Partnering with Black creatives, influencers, and agencies isn’t solely a morality compass check, but it’s an opportunity to fund, support, and truly level the financial playing field for the Black community. Raymond Smith, co-founder of creative agency The Digital Footprint and creative strategy head of Ethika, predicted the future of monetizing one’s influence using sites like OnlyFans.


“I think that creatives can use it almost like Patreon. Labels can do marketing rollouts for album releases, people can teach digital courses, brands can do product launches and flood it with creative content,” Smith tells Complex over the phone. “If played correctly, artists and creators can monetize their talents first and they’ll still spread to the other social media channels for free anyway.” 

Smith was right on the money. Just eight days after he made his prediction, on May 12, OnlyFans announced a partnership with Justin LaBoy and Justin Combs’ Demon Time to create the first-ever monetized virtual nightclub, which launched on May 15. Started as an Instagram Live session, this X-rated show became a way for women to showcase their exotic moves and make money. 

“Shoutout to OnlyFans for doing great business and being a part of the culture,” LaBoy tweeted, after the announcement. However, a month later Laboy switched gears and decided to take the ownership route with Demon Time. He launched Demontime.TV with the tagline “the world’s most popular virtual nightclub.”

“Instagram shut me down; OnlyFans couldn’t keep up; So I locked IN! With the (demon emoji) community on my mind, I became the CEO of my own tech company to make sure I could create what the ppl wanted. 100% BLACK OWNED,” Laboy took to his Twitter

Strip club!
Image via Rick Hall

Despite Laboy taking his talents and Demon Time elsewhere, this proves one thing: the magnitude and value of Black creativity. 

Lots of other Black adult content creators are following the money when it comes to partnerships.

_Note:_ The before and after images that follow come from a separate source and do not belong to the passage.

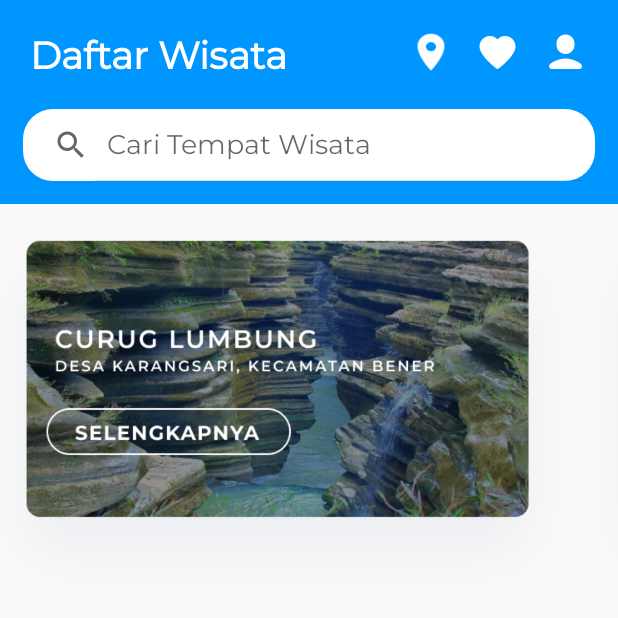
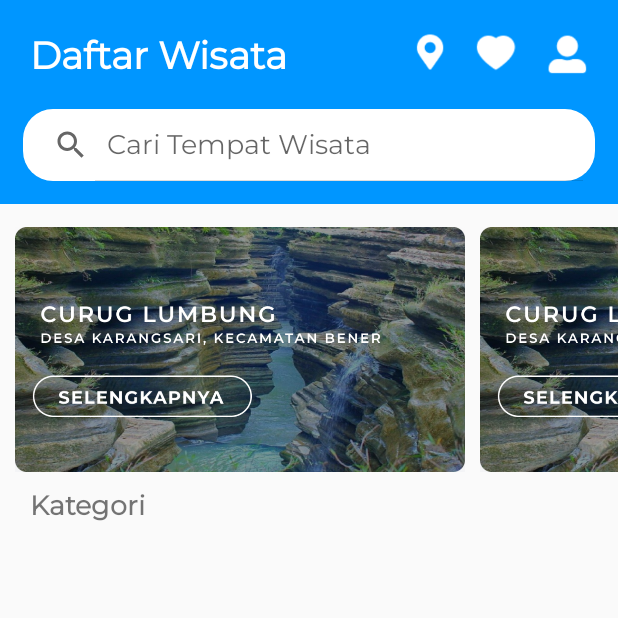
Before and after one commit to sakanusiw/TravelPurworejo, an Android app: the screen it shows after launch (HomeActivity), on a phone screen of 412 x 824 dp, the top half of it. Run offline under Robolectric (Android 15) with nearby library versions, the phone set to English and light mode, and no system bars.

Commit message:
first RecyclerView done

```diff
--- a/app/build.gradle
+++ b/app/build.gradle
@@ -41,4 +41,8 @@ dependencies {
     testImplementation 'junit:junit:4.13.2'
     androidTestImplementation 'androidx.test.ext:junit:1.1.5'
     androidTestImplementation 'androidx.test.espresso:espresso-core:3.5.1'
+
+    implementation("androidx.recyclerview:recyclerview:1.3.1")
+    // For control over item selection of both touch and mouse driven selection
+    implementation("androidx.recyclerview:recyclerview-selection:1.1.0")
 }
--- a/app/src/main/java/com/example/travelpurworejo/HomeActivity.kt
+++ b/app/src/main/java/com/example/travelpurworejo/HomeActivity.kt
@@ -5,6 +5,9 @@ import android.os.Bundle
 import android.view.Menu
 import android.view.MenuItem
 import android.widget.SearchView
+import androidx.recyclerview.widget.LinearLayoutManager
+import androidx.recyclerview.widget.RecyclerView
+import com.example.travelpurworejo.RecyclerView.MyAdapter
 
 class HomeActivity : AppCompatActivity() {
 
@@ -18,6 +21,18 @@ class HomeActivity : AppCompatActivity() {
     override fun onCreate(savedInstanceState: Bundle?) {
         super.onCreate(savedInstanceState)
         setContentView(R.layout.activity_home)
+
+        val recyclerView: RecyclerView = findViewById(R.id.recyclerView)
+        recyclerView.layoutManager = LinearLayoutManager(this, LinearLayoutManager.HORIZONTAL, false) // Use other layout managers for grid, staggered grid, etc.
+
+        val imageResources = mutableListOf<Int>() // Replace with a list of drawable resources
+        // Add resource IDs to imageResources here
+        imageResources.add(R.drawable.curug_lumbung)
+        imageResources.add(R.drawable.curug_lumbung)
+        imageResources.add(R.drawable.curug_lumbung)
+
+        val adapter = MyAdapter(imageResources)
+        recyclerView.adapter = adapter
     }
 
     override fun onCreateOptionsMenu(menu: Menu?): Boolean {
--- /dev/null
+++ b/app/src/main/java/com/example/travelpurworejo/RecyclerView/Adapter.kt
@@ -0,0 +1,30 @@
+package com.example.travelpurworejo.RecyclerView
+
+import android.view.LayoutInflater
+import android.view.View
+import android.view.ViewGroup
+import android.widget.ImageButton
+import androidx.recyclerview.widget.RecyclerView
+import com.example.travelpurworejo.R
+
+class MyAdapter(private val dataList: List<Int>) : RecyclerView.Adapter<MyAdapter.ViewHolder>() {
+
+    override fun onCreateViewHolder(parent: ViewGroup, viewType: Int): ViewHolder {
+        val view = LayoutInflater.from(parent.context)
+            .inflate(R.layout.item1_layout, parent, false)
+        return ViewHolder(view)
+    }
+
+    override fun onBindViewHolder(holder: ViewHolder, position: Int) {
+        val imageResource = dataList[position]
+        holder.imageButton.setImageResource(imageResource)
+    }
+
+    override fun getItemCount(): Int {
+        return dataList.size
+    }
+
+    class ViewHolder(itemView: View) : RecyclerView.ViewHolder(itemView) {
+        val imageButton: ImageButton = itemView.findViewById(R.id.imageButton1)
+    }
+}
--- a/app/src/main/res/layout/activity_home.xml
+++ b/app/src/main/res/layout/activity_home.xml
@@ -19,8 +19,7 @@
         android:orientation="vertical"
         app:layout_constraintEnd_toEndOf="parent"
         app:layout_constraintStart_toStartOf="parent"
-        app:layout_constraintTop_toTopOf="parent"
-        app:layout_constraintBottom_toTopOf="@+id/scrollView">
+        app:layout_constraintTop_toTopOf="parent">
 
         <LinearLayout
             android:id="@+id/navBar1"
@@ -50,22 +49,25 @@
                 <ImageButton
                     android:layout_marginRight="15dp"
                     android:layout_width="28dp"
-                    android:layout_height="25dp"
-                    android:backgroundTint="@color/white"
-                    android:background="@drawable/gps50"/>
+                    android:layout_height="28dp"
+                    android:src="@drawable/gps"
+                    android:background="?selectableItemBackgroundBorderless"
+                    android:scaleType="fitXY"/>
 
                 <ImageButton
                     android:layout_marginRight="15dp"
                     android:layout_width="30dp"
                     android:layout_height="30dp"
-                    android:backgroundTint="@color/white"
-                    android:background="@drawable/love"/>
+                    android:src="@drawable/love"
+                    android:background="?selectableItemBackgroundBorderless"
+                    android:scaleType="fitXY"/>
 
                 <ImageButton
                     android:layout_width="30dp"
                     android:layout_height="30dp"
-                    android:backgroundTint="@color/white"
-                    android:background="@drawable/user"/>
+                    android:src="@drawable/user"
+                    android:background="?selectableItemBackgroundBorderless"
+                    android:scaleType="fitXY"/>
 
             </LinearLayout>
         </LinearLayout>
@@ -81,36 +83,28 @@
             android:queryHint="Cari Tempat Wisata" />
     </LinearLayout>
 
-    <ScrollView
-        android:id="@+id/scrollView"
-        android:layout_width="wrap_content"
+    <androidx.recyclerview.widget.RecyclerView
+        android:id="@+id/recyclerView"
+        android:orientation="horizontal"
+        android:layout_marginTop="15dp"
+        android:layout_width="match_parent"
         android:layout_height="wrap_content"
-        android:fillViewport="true"
-        android:paddingRight="-10dp"
-        android:paddingBottom="-25dp"
-        app:layout_constraintTop_toBottomOf="@id/navBar"
+        app:layout_constraintTop_toBottomOf="@+id/navBar"
         app:layout_constraintStart_toStartOf="parent"
-        app:layout_constraintEnd_toEndOf="parent">
+        app:layout_constraintEnd_toEndOf="parent"/>
 
-        <LinearLayout
-            android:layout_width="match_parent"
-            android:layout_height="wrap_content"
-            android:orientation="horizontal">
-
-            <ImageButton
-                android:id="@+id/curugLumbung"
-                android:layout_width="400dp"
-                android:layout_height="280dp"
-                android:background="@drawable/curug_lumbung"/>
-
-            <ImageButton
-                android:id="@+id/curugLumbung1"
-                android:layout_width="400dp"
-                android:layout_height="280dp"
-                android:background="@drawable/curug_lumbung"/>
+    <TextView
+        android:layout_width="match_parent"
+        android:layout_height="wrap_content"
+        android:layout_marginVertical="10dp"
+        android:layout_marginHorizontal="20dp"
+        app:layout_constraintTop_toBottomOf="@id/recyclerView"
+        app:layout_constraintStart_toStartOf="parent"
+        app:layout_constraintEnd_toEndOf="parent"
+        android:text="Kategori"
+        android:textSize="18sp"
+        android:textStyle="bold"/>
 
 
-        </LinearLayout>
-    </ScrollView>
 
 </androidx.constraintlayout.widget.ConstraintLayout>
--- /dev/null
+++ b/app/src/main/res/layout/item1_layout.xml
@@ -0,0 +1,16 @@
+<?xml version="1.0" encoding="utf-8"?>
+<LinearLayout xmlns:android="http://schemas.android.com/apk/res/android"
+    android:layout_width="wrap_content"
+    android:layout_height="wrap_content"
+    android:orientation="horizontal"
+    android:layout_marginStart="10dp">
+
+    <ImageButton
+        android:id="@+id/imageButton1"
+        android:layout_width="300dp"
+        android:layout_height="163dp"
+        android:src="@drawable/curug_lumbung"
+        android:background="?selectableItemBackgroundBorderless"
+        android:scaleType="fitXY"/>
+
+</LinearLayout>
```
Also changed, not shown: app/src/main/res/drawable/curug_lumbung.png, app/src/main/res/drawable/gps.png (added), app/src/main/res/drawable/gps100.png (deleted), app/src/main/res/drawable/gps50.png (deleted), app/src/main/res/drawable/love.png, app/src/main/res/drawable/user.png.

Long Island-based YouTuber, exotic dancer, Tiffany B. tells Complex that she started her OnlyFans page in May 2020, after a recommendation from another fellow exotic dancer, as a way to earn extra income. 

Originally against the idea, she decided to capitalize on her large social media following and post what she isn’t allowed to post on YouTube on her OnlyFans page. Tiffany B. went from 108 in June to currently having 505 OnlyFans subscribers.

“It’s an extra source of income. If you have a following already and you work in the adult life, why not make more money off of it, too,” says the 24-year-old whose OnlyFans’ subscription rates are $14.99 per month. In addition to her OnlyFans income, Tiffany B. receives income from Google ads thanks to her 162,000 YouTube subscribers and has sponsorships with lingerie brands like Je T’Adore Lingerie